Estimation of national, regional, and global prevalence of alcohol use during pregnancy and fetal alcohol syndrome: a systematic review and meta-analysis Popova, Svetlana et al. The Lancet Global Health
  • Source
    The Lancet Global Health
  • Release date
    12/01/2017

Estimation of national, regional, and global prevalence of alcohol use during pregnancy and fetal alcohol syndrome: a systematic review and meta-analysis

Background

Alcohol use during pregnancy is the direct cause of fetal alcohol syndrome (FAS). The researchers aimed to estimate the prevalence of alcohol use during pregnancy and FAS in the general population and, by linking these two indicators, estimate the number of pregnant women that consumed alcohol during pregnancy per one case of FAS.

Methods

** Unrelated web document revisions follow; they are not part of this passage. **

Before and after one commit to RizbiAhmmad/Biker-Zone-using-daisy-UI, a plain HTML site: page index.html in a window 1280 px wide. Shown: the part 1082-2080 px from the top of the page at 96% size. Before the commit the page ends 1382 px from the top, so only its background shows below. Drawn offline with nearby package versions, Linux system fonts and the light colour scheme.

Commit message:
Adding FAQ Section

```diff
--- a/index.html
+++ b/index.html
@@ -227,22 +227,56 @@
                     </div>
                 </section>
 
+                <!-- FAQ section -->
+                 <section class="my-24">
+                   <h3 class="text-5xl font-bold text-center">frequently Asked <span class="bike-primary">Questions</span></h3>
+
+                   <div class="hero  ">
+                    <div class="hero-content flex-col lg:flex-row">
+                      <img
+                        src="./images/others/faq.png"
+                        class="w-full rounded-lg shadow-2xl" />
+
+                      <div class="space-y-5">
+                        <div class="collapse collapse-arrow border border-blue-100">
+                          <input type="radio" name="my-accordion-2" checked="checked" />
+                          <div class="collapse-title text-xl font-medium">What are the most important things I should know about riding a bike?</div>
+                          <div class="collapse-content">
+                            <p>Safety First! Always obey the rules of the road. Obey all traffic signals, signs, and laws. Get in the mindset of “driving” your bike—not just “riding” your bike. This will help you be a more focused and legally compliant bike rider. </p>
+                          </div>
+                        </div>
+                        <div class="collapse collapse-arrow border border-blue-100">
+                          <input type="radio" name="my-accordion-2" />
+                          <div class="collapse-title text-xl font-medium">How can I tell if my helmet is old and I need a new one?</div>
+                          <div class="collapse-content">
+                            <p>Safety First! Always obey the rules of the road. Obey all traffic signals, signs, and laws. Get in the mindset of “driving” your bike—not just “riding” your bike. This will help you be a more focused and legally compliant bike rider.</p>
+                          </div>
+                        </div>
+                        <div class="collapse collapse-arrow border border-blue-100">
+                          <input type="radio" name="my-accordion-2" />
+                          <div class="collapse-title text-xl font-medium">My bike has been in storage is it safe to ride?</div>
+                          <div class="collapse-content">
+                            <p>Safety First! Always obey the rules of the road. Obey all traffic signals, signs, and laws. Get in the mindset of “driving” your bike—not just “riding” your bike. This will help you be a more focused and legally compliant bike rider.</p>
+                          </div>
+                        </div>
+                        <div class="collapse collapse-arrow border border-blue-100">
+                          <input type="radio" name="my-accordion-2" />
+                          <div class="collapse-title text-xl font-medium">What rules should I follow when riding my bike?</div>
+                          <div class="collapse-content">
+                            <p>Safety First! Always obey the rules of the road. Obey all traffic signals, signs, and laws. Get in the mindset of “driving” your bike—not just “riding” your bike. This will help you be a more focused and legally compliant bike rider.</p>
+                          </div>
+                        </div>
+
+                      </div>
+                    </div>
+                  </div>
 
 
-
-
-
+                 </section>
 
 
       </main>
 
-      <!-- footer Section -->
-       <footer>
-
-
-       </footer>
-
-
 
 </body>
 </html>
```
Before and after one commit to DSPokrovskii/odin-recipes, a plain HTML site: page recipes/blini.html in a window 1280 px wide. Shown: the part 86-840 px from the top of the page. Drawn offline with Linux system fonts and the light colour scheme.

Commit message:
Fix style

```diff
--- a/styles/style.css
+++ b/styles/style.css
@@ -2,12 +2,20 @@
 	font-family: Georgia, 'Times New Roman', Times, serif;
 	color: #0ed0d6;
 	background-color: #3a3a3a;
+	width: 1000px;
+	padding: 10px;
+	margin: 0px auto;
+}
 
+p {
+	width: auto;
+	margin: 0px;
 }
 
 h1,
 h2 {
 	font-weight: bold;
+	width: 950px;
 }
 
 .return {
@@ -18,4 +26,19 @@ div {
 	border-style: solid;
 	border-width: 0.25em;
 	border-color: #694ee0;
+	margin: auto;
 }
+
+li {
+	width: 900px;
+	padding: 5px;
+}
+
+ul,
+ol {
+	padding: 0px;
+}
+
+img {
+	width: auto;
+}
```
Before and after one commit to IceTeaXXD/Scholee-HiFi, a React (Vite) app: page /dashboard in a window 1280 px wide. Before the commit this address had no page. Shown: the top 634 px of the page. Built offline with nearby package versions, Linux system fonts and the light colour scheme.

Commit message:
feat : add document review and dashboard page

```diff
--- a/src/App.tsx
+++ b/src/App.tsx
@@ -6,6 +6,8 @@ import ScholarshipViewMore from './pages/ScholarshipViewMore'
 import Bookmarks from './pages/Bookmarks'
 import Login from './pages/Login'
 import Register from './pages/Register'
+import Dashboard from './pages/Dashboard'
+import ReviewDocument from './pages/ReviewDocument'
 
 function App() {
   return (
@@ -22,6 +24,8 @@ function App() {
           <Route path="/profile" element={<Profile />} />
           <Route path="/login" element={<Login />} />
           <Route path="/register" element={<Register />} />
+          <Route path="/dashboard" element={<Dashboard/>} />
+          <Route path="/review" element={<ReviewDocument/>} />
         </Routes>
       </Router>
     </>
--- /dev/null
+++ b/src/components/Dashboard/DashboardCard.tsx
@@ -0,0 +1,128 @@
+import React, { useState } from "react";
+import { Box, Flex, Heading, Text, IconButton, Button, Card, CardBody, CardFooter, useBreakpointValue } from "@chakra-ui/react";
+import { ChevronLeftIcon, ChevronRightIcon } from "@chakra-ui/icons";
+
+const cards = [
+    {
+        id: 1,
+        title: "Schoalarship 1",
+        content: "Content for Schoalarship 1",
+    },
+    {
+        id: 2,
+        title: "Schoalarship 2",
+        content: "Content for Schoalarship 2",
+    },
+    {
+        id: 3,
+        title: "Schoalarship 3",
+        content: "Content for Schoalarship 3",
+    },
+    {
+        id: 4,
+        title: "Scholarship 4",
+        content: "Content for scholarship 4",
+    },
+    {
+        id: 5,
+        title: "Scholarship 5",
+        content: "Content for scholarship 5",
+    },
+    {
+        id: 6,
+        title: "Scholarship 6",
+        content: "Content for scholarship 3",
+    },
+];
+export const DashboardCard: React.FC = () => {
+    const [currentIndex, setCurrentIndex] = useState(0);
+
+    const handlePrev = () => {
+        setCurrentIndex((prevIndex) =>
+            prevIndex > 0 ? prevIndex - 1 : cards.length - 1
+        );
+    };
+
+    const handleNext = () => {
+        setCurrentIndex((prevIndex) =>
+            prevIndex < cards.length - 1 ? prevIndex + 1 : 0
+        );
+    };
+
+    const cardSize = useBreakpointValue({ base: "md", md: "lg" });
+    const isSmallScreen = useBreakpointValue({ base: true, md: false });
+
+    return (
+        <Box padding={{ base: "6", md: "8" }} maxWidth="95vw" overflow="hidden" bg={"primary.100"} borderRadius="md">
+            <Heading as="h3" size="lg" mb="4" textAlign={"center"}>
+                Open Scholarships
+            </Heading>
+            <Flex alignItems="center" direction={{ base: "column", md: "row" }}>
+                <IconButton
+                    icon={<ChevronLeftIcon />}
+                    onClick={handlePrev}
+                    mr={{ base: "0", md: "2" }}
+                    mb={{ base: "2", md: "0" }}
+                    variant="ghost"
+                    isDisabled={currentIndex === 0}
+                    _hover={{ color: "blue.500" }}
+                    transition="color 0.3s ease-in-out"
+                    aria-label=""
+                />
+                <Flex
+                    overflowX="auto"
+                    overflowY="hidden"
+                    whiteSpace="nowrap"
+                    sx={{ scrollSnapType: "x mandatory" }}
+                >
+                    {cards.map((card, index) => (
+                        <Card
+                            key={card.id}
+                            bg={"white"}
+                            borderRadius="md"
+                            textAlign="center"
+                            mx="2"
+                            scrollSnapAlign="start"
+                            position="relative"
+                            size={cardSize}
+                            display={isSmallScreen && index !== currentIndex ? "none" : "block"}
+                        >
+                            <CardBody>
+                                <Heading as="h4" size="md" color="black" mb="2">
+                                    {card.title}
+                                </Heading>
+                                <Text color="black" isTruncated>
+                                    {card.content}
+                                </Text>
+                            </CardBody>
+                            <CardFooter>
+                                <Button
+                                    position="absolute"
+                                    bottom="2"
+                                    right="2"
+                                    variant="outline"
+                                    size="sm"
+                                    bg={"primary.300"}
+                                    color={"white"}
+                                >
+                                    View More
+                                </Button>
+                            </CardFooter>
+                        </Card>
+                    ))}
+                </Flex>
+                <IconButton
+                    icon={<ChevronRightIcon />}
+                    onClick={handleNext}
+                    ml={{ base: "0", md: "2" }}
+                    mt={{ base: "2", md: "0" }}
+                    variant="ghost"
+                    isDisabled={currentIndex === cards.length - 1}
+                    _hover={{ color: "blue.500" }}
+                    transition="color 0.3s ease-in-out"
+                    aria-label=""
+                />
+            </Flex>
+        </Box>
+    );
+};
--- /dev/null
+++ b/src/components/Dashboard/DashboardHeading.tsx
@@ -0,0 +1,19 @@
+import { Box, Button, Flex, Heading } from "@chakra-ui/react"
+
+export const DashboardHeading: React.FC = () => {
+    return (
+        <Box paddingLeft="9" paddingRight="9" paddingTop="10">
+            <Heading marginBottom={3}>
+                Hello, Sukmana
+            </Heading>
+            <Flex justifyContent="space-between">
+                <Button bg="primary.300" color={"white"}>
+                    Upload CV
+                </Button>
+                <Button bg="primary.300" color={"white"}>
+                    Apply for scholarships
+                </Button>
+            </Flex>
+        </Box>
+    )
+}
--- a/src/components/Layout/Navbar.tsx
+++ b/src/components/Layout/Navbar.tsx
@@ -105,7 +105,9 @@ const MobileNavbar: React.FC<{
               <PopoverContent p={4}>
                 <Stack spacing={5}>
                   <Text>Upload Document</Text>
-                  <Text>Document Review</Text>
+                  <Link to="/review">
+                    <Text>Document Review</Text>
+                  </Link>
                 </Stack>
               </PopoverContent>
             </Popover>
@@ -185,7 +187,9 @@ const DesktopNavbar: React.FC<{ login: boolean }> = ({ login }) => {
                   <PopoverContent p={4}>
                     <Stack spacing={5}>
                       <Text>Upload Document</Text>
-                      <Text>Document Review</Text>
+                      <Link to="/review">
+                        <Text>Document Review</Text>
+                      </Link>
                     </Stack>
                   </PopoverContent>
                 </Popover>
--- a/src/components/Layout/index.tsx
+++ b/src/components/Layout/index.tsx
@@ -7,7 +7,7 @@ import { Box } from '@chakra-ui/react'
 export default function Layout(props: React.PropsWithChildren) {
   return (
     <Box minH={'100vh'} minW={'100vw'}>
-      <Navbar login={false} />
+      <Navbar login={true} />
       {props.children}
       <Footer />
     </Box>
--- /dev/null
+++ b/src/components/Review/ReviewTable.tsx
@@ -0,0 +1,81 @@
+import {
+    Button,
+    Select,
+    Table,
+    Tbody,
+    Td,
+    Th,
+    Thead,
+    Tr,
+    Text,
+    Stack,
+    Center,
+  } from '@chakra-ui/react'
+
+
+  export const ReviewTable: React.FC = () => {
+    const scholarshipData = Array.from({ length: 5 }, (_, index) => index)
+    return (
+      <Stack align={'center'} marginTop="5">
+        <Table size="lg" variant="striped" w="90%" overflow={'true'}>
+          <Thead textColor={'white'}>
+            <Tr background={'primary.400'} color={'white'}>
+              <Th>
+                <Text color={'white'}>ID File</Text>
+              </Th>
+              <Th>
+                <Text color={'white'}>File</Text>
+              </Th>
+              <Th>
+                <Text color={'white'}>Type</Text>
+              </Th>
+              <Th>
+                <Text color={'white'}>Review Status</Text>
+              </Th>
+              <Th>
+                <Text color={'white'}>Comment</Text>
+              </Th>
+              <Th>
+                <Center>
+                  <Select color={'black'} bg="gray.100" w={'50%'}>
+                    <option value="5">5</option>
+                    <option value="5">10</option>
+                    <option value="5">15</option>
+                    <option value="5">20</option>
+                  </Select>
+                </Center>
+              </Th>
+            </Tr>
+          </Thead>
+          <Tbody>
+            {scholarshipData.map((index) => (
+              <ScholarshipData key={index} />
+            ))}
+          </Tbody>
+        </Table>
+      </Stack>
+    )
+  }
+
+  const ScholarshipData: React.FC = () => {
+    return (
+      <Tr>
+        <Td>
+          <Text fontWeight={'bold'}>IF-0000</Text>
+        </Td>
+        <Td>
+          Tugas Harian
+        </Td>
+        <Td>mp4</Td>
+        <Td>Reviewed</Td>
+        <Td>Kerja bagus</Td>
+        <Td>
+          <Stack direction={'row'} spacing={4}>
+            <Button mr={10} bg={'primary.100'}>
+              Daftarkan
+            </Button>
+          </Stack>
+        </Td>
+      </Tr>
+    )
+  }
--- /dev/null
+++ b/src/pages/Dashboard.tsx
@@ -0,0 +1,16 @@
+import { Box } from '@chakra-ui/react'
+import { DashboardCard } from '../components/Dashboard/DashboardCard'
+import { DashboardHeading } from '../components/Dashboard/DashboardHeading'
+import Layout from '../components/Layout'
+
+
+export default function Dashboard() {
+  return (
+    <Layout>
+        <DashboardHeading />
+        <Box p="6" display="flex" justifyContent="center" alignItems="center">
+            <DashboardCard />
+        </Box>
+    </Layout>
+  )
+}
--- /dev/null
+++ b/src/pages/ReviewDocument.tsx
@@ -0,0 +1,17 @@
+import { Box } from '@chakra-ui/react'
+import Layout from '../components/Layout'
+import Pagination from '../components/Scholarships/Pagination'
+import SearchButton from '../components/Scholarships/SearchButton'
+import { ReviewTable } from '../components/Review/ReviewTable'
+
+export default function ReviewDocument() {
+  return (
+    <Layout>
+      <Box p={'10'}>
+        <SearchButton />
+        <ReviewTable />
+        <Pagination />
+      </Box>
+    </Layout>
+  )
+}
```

The researchers began by doing two independent comprehensive systematic literature searches using multiple electronic databases for original quantitative studies that reported the prevalence in the general population of the respective country of alcohol use during pregnancy published from Jan 1, 1984, to June 30, 2014, or the prevalence of FAS published from Nov 1, 1973, to June 30, 2015, in a peer-reviewed journal or scholarly report.

Each study on the prevalence of alcohol use during pregnancy was critically appraised using a checklist for observational studies, and each study on the prevalence of FAS was critically appraised by use of a method specifically designed for systematic reviews addressing questions of prevalence. Studies on the prevalence of alcohol use during pregnancy and/or FAS were omitted if they used a sample population not generalisable to the general population of the respective country, reported a pooled estimate by combining several studies, or were published in iteration. Studies that excluded abstainers were also omitted for the prevalence of alcohol use during pregnancy.

The researchers then did country-specific random-effects meta-analyses to estimate the pooled prevalence of these indicators. For countries with one or no empirical studies, the authors predicted prevalence of alcohol use during pregnancy using fractional response regression modelling and prevalence of FAS using a quotient of the average number of women who consumed alcohol during pregnancy per one case of FAS.

The researchers used Monte Carlo simulations to derive confidence intervals for the country-specific point estimates of the prevalence of FAS. They estimated WHO regional and global averages of the prevalence of alcohol use during pregnancy and FAS, weighted by the number of livebirths per country. The review protocols for the prevalence of alcohol use during pregnancy (CRD42016033835) and FAS (CRD42016033837) are available on PROSPERO.

Findings

Of 23 470 studies identified for the prevalence of alcohol use, 328 studies were retained for systematic review and meta-analysis; the search strategy for the prevalence of FAS yielded 11 110 studies, of which 62 were used in our analysis. The global prevalence of alcohol use during pregnancy was estimated to be 9·8% (95% CI 8·9–11·1) and the estimated prevalence of FAS in the general population was 14·6 per 10 000 people (95% CI 9·4–23·3).

The researchers also estimated that one in every 67 women who consumed alcohol during pregnancy would deliver a child with FAS, which translates to about 119 000 children born with FAS in the world every year.

Interpretation

Alcohol use during pregnancy is common in many countries and as such, FAS is a relatively prevalent alcohol-related birth defect. More effective prevention strategies targeting alcohol use during pregnancy and surveillance of FAS are urgently needed.

Funding

Centre for Addiction and Mental Health (no external funding was sought).

Source Website: The Lancet Global Health